BATTLING MICHAEL JORDAN

Craig Ehlo (3) was often matched up against Michael Jordan, including when Jordan scored a career-high 69 points vs. the Cavs in 1990.

AP

A JORDAN MEMORY

Watching Mitchell reminds me of a Michael Jordan game at the old Richfield Coliseum.

No, not The Shot Game.

This was a game on March 28, 1990. Like Mitchell’s game, this was the Cavs vs. the Bulls. It was close, went into overtime.

Jordan led the Bulls to a 117-113 victory by scoring 69 points, his career high. He was 23 of 37 from the field and 21 of 23 at the foul line. He also had 18 rebounds and six assists.

For the Cavs, Mark Price scored 31 points.

Covering Jordan all night, Craig Ehlo scored 26 and John “Hot Rod” Williams added 23. I covered that game for the Akron Beacon Journal and I kept thinking, “Too much Jordan.” It was like that so often for the Cavs and their fans when facing the Bulls in that era.

Monday night, the Bulls had DeMar DeRozan, one of the NBA’s most underrated players, scoring 44 points. But it wasn’t enough for Chicago – just like the Cavs of Brad Daugherty, Larry Nance Sr., Price, Ehlo, Williams and coach Lenny Wilkens didn’t have enough to beat Jordan in big games.

This time, the Cavs had Donovan Mitchell playing the role of Jordan in a history-making performance for the home fans against the Bulls.

RECENT TERRY PLUTO COLUMNS

What to say about the Browns strange season? – Terry Pluto’s Postgame Scribbles

Thanks to a strong second half by Watson, Browns can breathe

The inside story of how Kent State hired new football coach Kenny Burns.

What to make of Cavs recent struggles? – Terry Pluto’s Scribbles

Good weather coming, time for Deshaun Watson to shape up – Terry Pluto’s Pregame Scribbles

Looking deep into the $2.7 million contract signed by the new Kent State football coach Kenny Burns

I don’t want to talk about the Browns? Baker Mayfield?

Painful truths about the Browns were spoken after their loss to New Orleans – Terry Pluto’s scribbles

An embarrassing loss for Browns players and coaches

Playing too slow? What’s the real truth about pace of play? – Terry’s Talkin’ Cavs

Themes for Saints game, what about Stefanski & Watson? – Terry’s Talkin’ Browns

Cade York off to a rocky start: A history of Cleveland kickers

Looking at the trade, Donovan Mitchell comes to Cleveland at the right time in his career

More late-season tests coming for Kevin Stefanski – Terry Pluto’s post-game scribbles

How about that? Browns beat Baltimore with toughness!

Browns Pregame Scribbles: A new idea for Deshaun Watson? What’s up with the secondary

The Son-In-Law also rises as Mount Union is back in the Stagg Bowl

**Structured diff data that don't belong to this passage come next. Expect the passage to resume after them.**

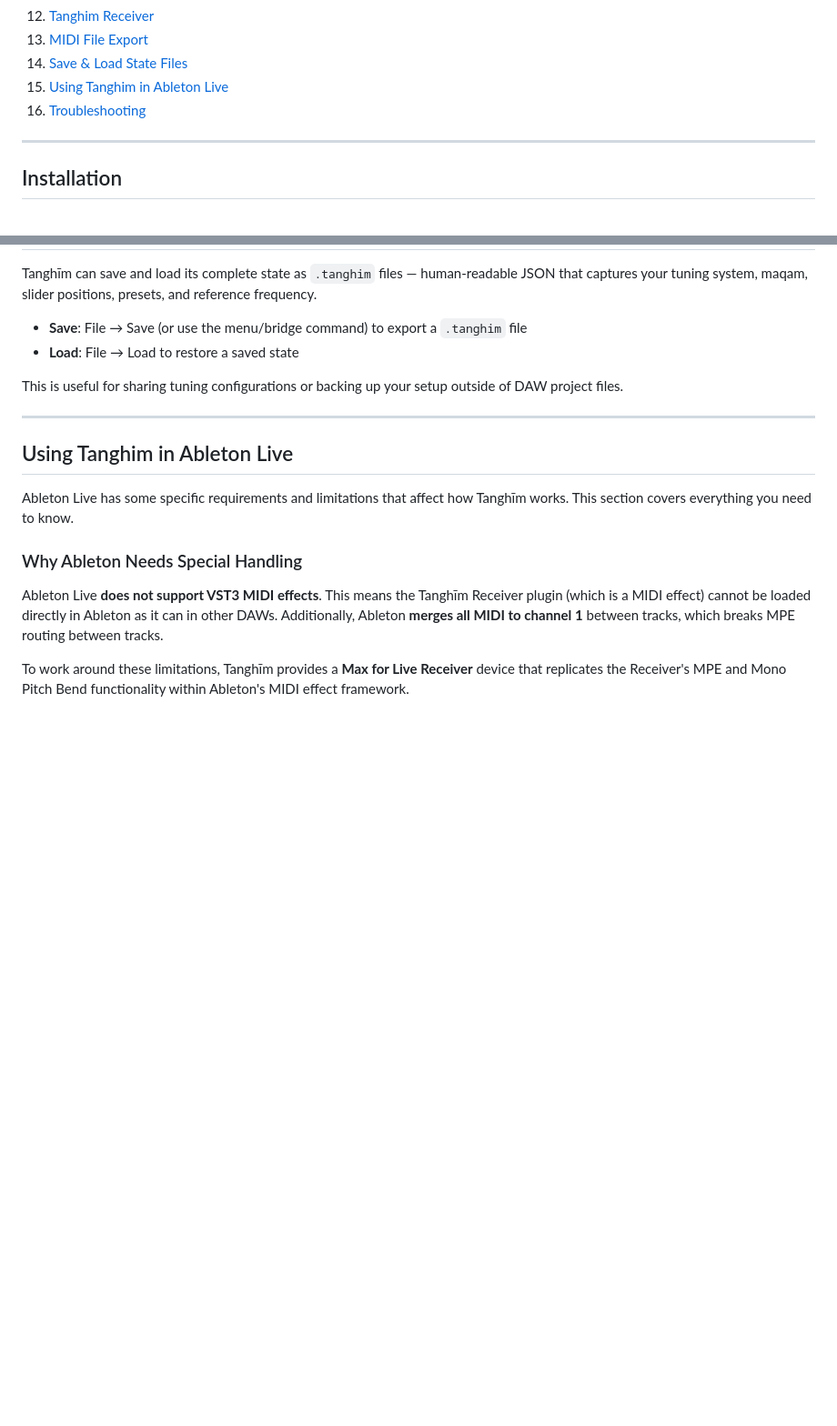
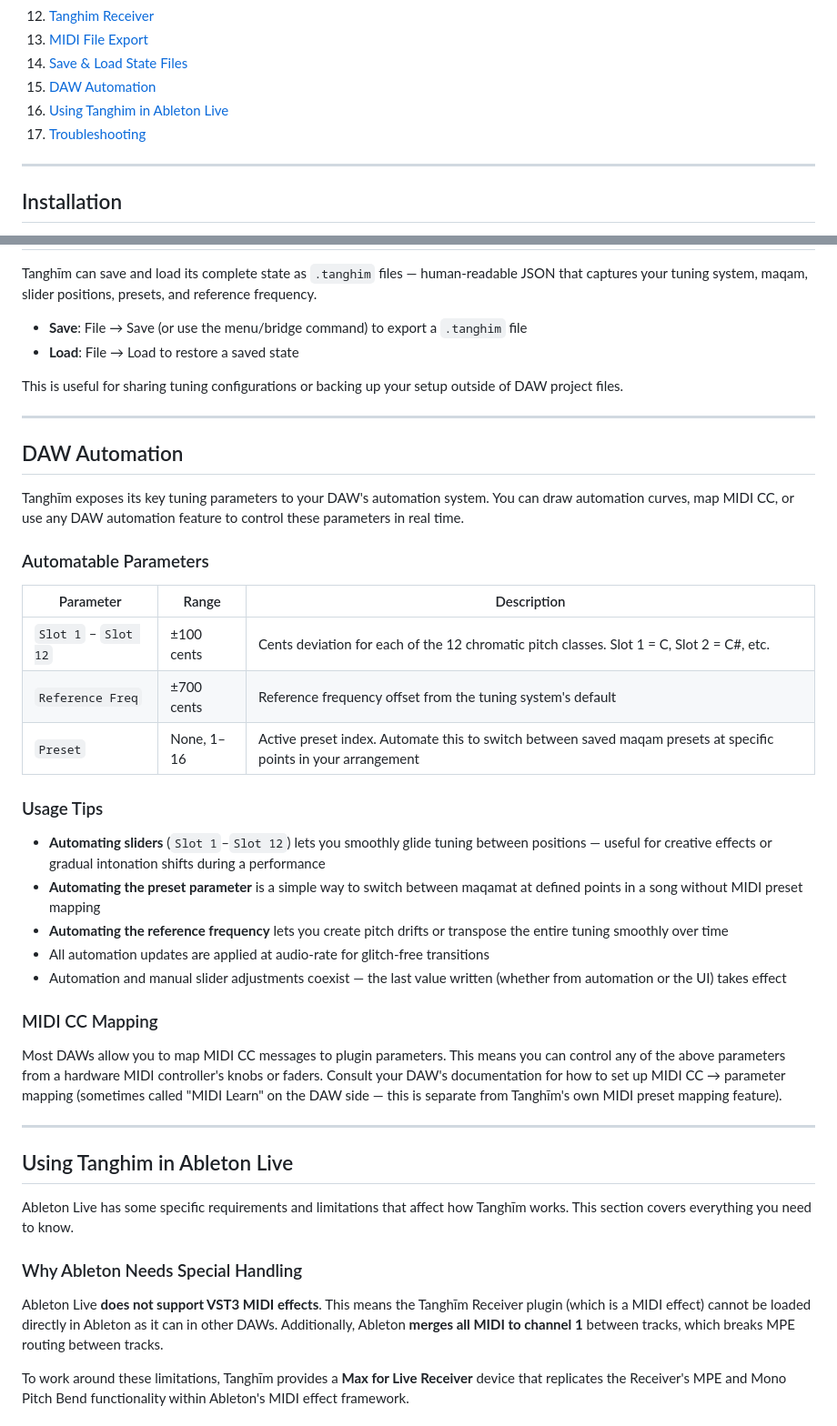
Before and after one commit to Music-Intelligence-Lab/tanghim, a Markdown page: README.md, 2 parts joined by grey strips. Shown at 91% size. GitHub-like rendering; blank space fills up the shorter version.

Commit message:
docs: add DAW automation section to README
Document the 14 automatable APVTS parameters (12 chromatic slot cents,
reference frequency offset, and preset index), with usage tips for
automation curves, preset switching, and MIDI CC mapping.

Co-Authored-By: Claude Opus 4.6 (1M context) <noreply@anthropic.com>

```diff
--- a/README.md
+++ b/README.md
@@ -33,8 +33,9 @@ Tanghīm was concieved and designed by [Khyam Allami](https://khyamallami.com) i
 12. [Tanghim Receiver](#tanghim-receiver)
 13. [MIDI File Export](#midi-file-export)
 14. [Save & Load State Files](#save-and-load-state-files)
-15. [Using Tanghim in Ableton Live](#using-tanghim-in-ableton-live)
-16. [Troubleshooting](#troubleshooting)
+15. [DAW Automation](#daw-automation)
+16. [Using Tanghim in Ableton Live](#using-tanghim-in-ableton-live)
+17. [Troubleshooting](#troubleshooting)
 
 ---
 
@@ -357,6 +358,32 @@ This is useful for sharing tuning configurations or backing up your setup outsid
 
 ---
 
+## DAW Automation
+
+Tanghīm exposes its key tuning parameters to your DAW's automation system. You can draw automation curves, map MIDI CC, or use any DAW automation feature to control these parameters in real time.
+
+### Automatable Parameters
+
+| Parameter | Range | Description |
+|---|---|---|
+| `Slot 1` – `Slot 12` | ±100 cents | Cents deviation for each of the 12 chromatic pitch classes. Slot 1 = C, Slot 2 = C#, etc. |
+| `Reference Freq` | ±700 cents | Reference frequency offset from the tuning system's default |
+| `Preset` | None, 1–16 | Active preset index. Automate this to switch between saved maqam presets at specific points in your arrangement |
+
+### Usage Tips
+
+- **Automating sliders** (`Slot 1`–`Slot 12`) lets you smoothly glide tuning between positions — useful for creative effects or gradual intonation shifts during a performance
+- **Automating the preset parameter** is a simple way to switch between maqamat at defined points in a song without MIDI preset mapping
+- **Automating the reference frequency** lets you create pitch drifts or transpose the entire tuning smoothly over time
+- All automation updates are applied at audio-rate for glitch-free transitions
+- Automation and manual slider adjustments coexist — the last value written (whether from automation or the UI) takes effect
+
+### MIDI CC Mapping
+
+Most DAWs allow you to map MIDI CC messages to plugin parameters. This means you can control any of the above parameters from a hardware MIDI controller's knobs or faders. Consult your DAW's documentation for how to set up MIDI CC → parameter mapping (sometimes called "MIDI Learn" on the DAW side — this is separate from Tanghīm's own MIDI preset mapping feature).
+
+---
+
 ## Using Tanghim in Ableton Live
 
 Ableton Live has some specific requirements and limitations that affect how Tanghīm works. This section covers everything you need to know.
```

New Kent football coach Kenny Burns wants to at Kent Grit to FlashFAST

How about some relief from the Browns? Let’s talk Josh Bell and Guardians

With yet another loss, even a bigger challenge for Kevin Stefanski – Terry Pluto’s Browns Scribbles

Browns undisciplined, frustrating and can’t find the end zone

What happened to Watson during his time with the Texans shows how high the stakes are for the Browns

About Josh Bell’s character, Bo Naylor as a catcher – Terry Pluto’s Guardian scribbles

Can the Browns find a way to get Watson in shape and beat the Bengals? – Terry Pluto’s pregame scribbles

Kent State needs a new football coach: How about Vince Kehres?

If you or a loved one has questions and needs to talk to a professional about gambling, call the Ohio Problem Gambling Helpline at 1-800-589-9966 or the National Council on Gambling Program Helpline (NCPG) at 1-800-522- 4700 or visit 1800gambler.net for more information. 21+ and present in Ohio. Gambling problem? Call 1-800-Gambler.

Leave a Comment